What matters are his real accomplishments and the direction he proposes for the years ahead.
On both those counts, he has succeeded far more than his critics contend. We recommend the re-election of Barack Obama on Nov. 6.
President Obama entered office with two wars raging and the economy in freefall. The U.S. auto industry was collapsing, and Osama bin Laden remained at large. The solutions to the first two issues were far from perfect, but show progress. The solutions to the latter two we’d say are a success.
Slow progress is better than no progress. We feel the pillars are in place for more, and hopefully quickened, progress in the days ahead.
We feel the best way to continue that progress to re-elect President Barack Obama and Vice President Joe Biden on Nov. 6.

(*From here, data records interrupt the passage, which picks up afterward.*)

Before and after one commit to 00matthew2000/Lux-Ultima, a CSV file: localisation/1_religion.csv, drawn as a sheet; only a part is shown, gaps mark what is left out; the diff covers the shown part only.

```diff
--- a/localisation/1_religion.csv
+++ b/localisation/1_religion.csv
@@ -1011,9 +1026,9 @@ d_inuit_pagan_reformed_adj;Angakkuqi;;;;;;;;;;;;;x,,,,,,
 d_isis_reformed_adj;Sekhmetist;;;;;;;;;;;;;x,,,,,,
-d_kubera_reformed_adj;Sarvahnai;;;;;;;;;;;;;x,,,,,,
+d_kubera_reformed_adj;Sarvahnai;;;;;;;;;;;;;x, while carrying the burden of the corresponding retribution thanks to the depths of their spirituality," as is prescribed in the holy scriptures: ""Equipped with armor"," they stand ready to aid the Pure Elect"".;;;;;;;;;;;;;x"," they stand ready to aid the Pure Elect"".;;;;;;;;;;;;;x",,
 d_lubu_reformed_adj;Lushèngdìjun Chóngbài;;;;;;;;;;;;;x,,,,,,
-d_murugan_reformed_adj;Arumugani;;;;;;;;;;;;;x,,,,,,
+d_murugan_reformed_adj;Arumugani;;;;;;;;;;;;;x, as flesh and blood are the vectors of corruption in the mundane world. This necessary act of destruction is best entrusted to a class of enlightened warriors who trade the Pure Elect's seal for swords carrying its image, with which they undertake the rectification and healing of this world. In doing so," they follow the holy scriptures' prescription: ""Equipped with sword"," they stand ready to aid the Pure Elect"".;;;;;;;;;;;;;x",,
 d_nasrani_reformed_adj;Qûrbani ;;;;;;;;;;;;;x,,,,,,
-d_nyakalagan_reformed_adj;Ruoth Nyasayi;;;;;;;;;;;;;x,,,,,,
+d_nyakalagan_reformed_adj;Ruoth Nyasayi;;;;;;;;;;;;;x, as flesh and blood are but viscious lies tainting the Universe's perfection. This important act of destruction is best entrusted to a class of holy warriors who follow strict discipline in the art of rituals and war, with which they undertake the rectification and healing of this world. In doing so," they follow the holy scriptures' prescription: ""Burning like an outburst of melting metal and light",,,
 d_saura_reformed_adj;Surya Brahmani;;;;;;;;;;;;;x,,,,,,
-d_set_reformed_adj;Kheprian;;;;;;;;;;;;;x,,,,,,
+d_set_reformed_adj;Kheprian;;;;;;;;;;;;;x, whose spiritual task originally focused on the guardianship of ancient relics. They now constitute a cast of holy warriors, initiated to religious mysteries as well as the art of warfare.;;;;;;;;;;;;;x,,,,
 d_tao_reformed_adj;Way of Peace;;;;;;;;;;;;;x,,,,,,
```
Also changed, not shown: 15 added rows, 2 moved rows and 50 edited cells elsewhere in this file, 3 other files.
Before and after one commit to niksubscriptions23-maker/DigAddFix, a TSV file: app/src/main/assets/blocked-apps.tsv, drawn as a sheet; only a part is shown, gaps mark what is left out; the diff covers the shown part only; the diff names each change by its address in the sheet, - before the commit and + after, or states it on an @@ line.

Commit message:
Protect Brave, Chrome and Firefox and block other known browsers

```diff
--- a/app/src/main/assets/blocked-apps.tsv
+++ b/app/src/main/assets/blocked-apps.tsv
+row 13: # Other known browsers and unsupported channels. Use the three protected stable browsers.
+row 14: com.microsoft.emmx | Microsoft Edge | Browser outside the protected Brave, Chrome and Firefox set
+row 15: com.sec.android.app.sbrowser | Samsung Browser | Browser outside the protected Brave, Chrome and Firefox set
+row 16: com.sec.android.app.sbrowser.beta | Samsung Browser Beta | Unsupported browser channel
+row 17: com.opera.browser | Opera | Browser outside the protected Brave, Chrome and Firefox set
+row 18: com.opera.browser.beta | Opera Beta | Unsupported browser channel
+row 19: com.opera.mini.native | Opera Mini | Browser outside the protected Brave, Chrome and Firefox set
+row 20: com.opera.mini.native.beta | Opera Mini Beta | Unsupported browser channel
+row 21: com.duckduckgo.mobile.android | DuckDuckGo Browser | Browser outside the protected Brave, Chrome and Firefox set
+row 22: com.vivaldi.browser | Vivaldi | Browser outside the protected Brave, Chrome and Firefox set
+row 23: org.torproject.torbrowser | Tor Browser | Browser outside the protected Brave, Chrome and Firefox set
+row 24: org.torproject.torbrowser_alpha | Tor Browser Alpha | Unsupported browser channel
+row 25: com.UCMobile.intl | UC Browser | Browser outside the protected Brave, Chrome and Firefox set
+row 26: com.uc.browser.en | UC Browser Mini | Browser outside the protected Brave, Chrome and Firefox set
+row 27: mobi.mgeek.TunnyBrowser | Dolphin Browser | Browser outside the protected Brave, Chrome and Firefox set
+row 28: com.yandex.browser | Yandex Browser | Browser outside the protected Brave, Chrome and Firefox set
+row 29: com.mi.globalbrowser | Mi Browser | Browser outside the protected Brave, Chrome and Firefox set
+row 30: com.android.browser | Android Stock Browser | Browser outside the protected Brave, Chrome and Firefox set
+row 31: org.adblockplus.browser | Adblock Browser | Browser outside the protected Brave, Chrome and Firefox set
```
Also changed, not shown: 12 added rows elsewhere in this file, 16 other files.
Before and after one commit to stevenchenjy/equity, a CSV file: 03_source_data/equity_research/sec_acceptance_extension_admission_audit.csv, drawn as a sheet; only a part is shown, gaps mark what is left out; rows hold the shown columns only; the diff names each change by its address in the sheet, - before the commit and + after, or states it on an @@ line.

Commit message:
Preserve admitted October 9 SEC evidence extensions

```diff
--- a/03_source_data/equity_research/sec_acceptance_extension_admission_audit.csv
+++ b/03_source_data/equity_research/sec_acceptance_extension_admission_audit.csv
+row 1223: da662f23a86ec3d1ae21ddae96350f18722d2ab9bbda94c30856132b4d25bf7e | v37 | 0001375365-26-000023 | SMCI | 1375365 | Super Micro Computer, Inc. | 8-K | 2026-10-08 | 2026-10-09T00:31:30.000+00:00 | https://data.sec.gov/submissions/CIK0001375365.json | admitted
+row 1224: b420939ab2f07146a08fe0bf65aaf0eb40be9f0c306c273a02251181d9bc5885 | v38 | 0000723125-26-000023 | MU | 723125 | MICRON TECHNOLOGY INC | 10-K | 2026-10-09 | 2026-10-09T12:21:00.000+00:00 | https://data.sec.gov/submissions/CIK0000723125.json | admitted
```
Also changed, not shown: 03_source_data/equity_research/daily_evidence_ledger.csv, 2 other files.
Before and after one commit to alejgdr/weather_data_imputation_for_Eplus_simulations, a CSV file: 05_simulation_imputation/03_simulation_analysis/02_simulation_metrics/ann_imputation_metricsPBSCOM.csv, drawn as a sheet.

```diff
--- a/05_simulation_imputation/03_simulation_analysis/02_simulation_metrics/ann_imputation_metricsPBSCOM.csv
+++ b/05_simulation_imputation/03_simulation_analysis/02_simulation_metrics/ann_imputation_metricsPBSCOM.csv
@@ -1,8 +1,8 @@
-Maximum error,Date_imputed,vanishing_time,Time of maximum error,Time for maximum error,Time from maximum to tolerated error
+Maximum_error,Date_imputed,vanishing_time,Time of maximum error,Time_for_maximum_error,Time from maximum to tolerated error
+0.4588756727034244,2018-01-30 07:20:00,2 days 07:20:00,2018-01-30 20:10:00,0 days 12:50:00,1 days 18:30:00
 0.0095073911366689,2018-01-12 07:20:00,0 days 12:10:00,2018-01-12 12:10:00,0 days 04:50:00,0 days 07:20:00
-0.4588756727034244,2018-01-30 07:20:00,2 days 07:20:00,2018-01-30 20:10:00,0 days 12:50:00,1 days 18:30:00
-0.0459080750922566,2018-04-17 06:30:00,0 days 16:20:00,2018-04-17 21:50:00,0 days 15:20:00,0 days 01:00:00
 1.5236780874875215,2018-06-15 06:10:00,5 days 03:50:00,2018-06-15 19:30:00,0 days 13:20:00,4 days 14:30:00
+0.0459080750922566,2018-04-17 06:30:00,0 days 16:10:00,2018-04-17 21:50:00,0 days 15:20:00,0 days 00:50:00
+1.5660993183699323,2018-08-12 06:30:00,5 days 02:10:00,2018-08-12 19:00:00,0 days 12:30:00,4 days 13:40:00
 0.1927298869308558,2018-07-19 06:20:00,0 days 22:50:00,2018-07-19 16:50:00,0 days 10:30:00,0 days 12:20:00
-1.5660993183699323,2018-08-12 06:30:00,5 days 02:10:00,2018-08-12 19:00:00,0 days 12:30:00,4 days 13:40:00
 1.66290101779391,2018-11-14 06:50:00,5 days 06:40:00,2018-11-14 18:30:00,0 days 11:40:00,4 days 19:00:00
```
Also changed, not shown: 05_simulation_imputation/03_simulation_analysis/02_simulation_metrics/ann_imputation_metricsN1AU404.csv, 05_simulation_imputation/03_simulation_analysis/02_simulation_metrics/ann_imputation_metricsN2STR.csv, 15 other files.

And it is that word — progress — that we urge voters to keep in mind when casting their ballots. Voters are not simply choosing between two men — President Barack Obama and Gov. Mitt Romney — they are selecting two philosophies of governing and of life.
In the world of Barack Obama, raised by a single mother and grandparents, propelled to the top through his own hard work, intelligence and drive, we all do better when we come together. He has never forgotten the struggles of his youth, understanding better than most the necessity of individual initiative. To Obama, government is not the enemy. It is not dispenser of all wisdom or wealth, either. Government is the safety net that catches the weak, the sick, the old and the very poor. It is also our collective will in action — building, defending and securing our nation. Obama will not privatize Social Security or reduce Medicare to a voucher system that costs too much while not guaranteeing treatment. He understands that Medicaid, which underwrites medical care for the very poor, must be protected from budget slashers who think nothing of leaving sick people at the emergency room door while asking for more tax cuts for millionaires and billionaires.
Mitt Romney’s world is very different, one of privilege and wealth, where in his view, 47 percent of all citizens are takers who won’t assume responsibility for their lives. He had the good fortune to be born in a two-parent home, and should be credited for taking his comfortable start and building a fortune with it. He is a model of a citizen, a good father, husband and church member, contributing to his greater community with both his time and treasure. However, his vision for the United States — with almost half the population moochers — will not lift the least of us up. Instead, it will continue to divide the country along class lines, further splitting us between the haves-a-lot and everyone else.